Reading Richard Ebeling’s brief summary of the economic misadventures of the Roman Emperor Diocletian (244-312 AD), the striking lesson is how stunningly we fail to learn the lessons of history, with Venezuela’s being a recent example:
Michael Ivanovich Rostovtzeff, a leading historian on the ancient Roman economy, offered this summary in his Social and Economic History of the Roman Empire(1926):
“The same expedient [a system of price and wage controls] have often been tried before him [Diocletian] and was often tried after him. As a temporary measure in a critical time, it might be of some use. As a general measure intended to last, it was certain to do great harm and to cause terrible bloodshed, without bringing any relief. Diocletian shared the pernicious belief of the ancient world in the omnipotence of the state, a belief which many modern theorists continue to share with him and with it.”
Finally, as, again, Ludwig von Mises concluded, the Roman Empire began to weaken and decay because it lacked the ideas and ideology that are necessary to build upon and safeguard a free and prosperous society: a philosophy of individual rights and free markets.
Ebeling details that there is much more to the error than simple price controls. One underlying theme, however, of which we can’t lose sight is the hubris of the central planner. As with quantitative easing, the planners don’t see themselves as flailing around looking for some solution. They really think they’ve got a workable idea. They aren’t entirely dismissive of the risks; they just think the risks are minimal.

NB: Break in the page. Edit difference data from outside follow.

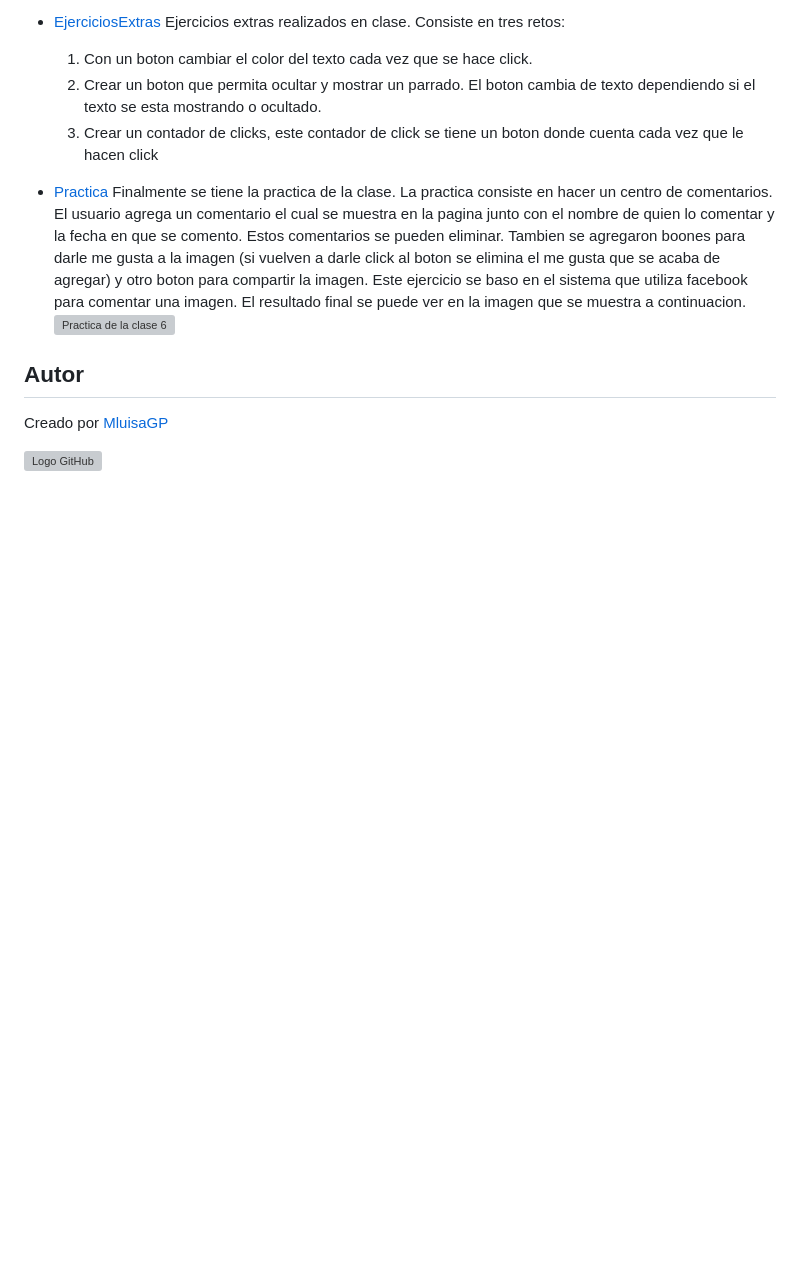
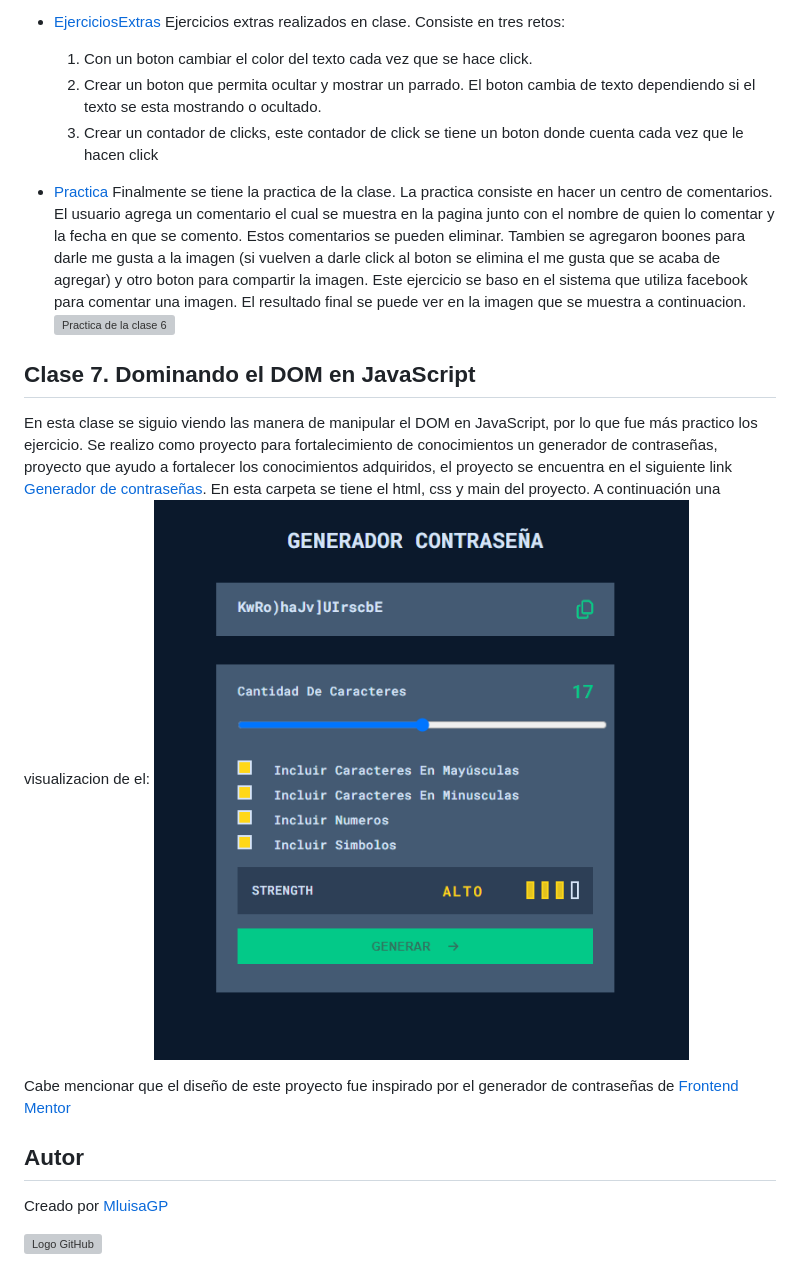
Before and after one commit to MLuisaGP/Becalos-Introduccion-JavaScript, a Markdown page: Readme.md, the part around the change. Drawn GitHub-style; pictures changed too: Assets/generador-pwd.png (added); blank space fills up the shorter version; grey boxes are pictures that could not be loaded.

Commit message:
Se genero el readme con la practica 7

```diff
--- a/Readme.md
+++ b/Readme.md
@@ -179,6 +179,14 @@ Ejercicios extras realizados en clase. Consiste en tres retos:
 
 - [Practica](https://github.com/MLuisaGP/Becalos-Introduccion-JavaScript/blob/main/Clase-06/Practica) Finalmente se tiene la practica de la clase. La practica consiste en hacer un centro de comentarios. El usuario agrega un comentario el cual se muestra en la pagina junto con el nombre de quien lo comentar y la fecha en que se comento. Estos comentarios se pueden eliminar. Tambien se agregaron boones para darle me gusta a la imagen (si vuelven a darle click al boton se elimina el me gusta que se acaba de agregar) y otro boton para compartir la imagen. Este ejercicio se baso en el sistema que utiliza facebook para comentar una imagen. El resultado final se puede ver en la imagen que se muestra a continuacion.
   ![Practica de la clase 6](Assets/practica6.png)
+
+
+## Clase 7. Dominando el DOM en JavaScript
+
+En esta clase se siguio viendo las manera de manipular el DOM en JavaScript, por lo que fue más practico los ejercicio. Se realizo como proyecto para fortalecimiento de conocimientos un generador de contraseñas, proyecto que ayudo a fortalecer los conocimientos adquiridos, el proyecto se encuentra en el siguiente link [Generador de contraseñas](https://github.com/MLuisaGP/Becalos-Introduccion-JavaScript/tree/main/Generador_pwd). En esta carpeta se tiene el html, css y main del proyecto. A continuación una visualizacion de el:
+![Practica generador contraseñas](Assets/generador-pwd.png)
+
+Cabe mencionar que el diseño de este proyecto fue inspirado por el generador de contraseñas de [Frontend Mentor](https://www.frontendmentor.io/challenges/password-generator-app-Mr8CLycqjh)
 ## Autor
 
 Creado por [MluisaGP](https://github.com/MLuisaGP)
```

And for the most part, the piece they’re missing is the likely response of the people. Ebeling peppers his essay with descriptions of people’s reactions to Diocletian’s heavy-handed economic policies, and they all seem obvious. We can guess, though, that they weren’t obvious to Diocletian. If only he’d been able to imagine what he would do if he were in the position of his subjects. If our own elites could do the same.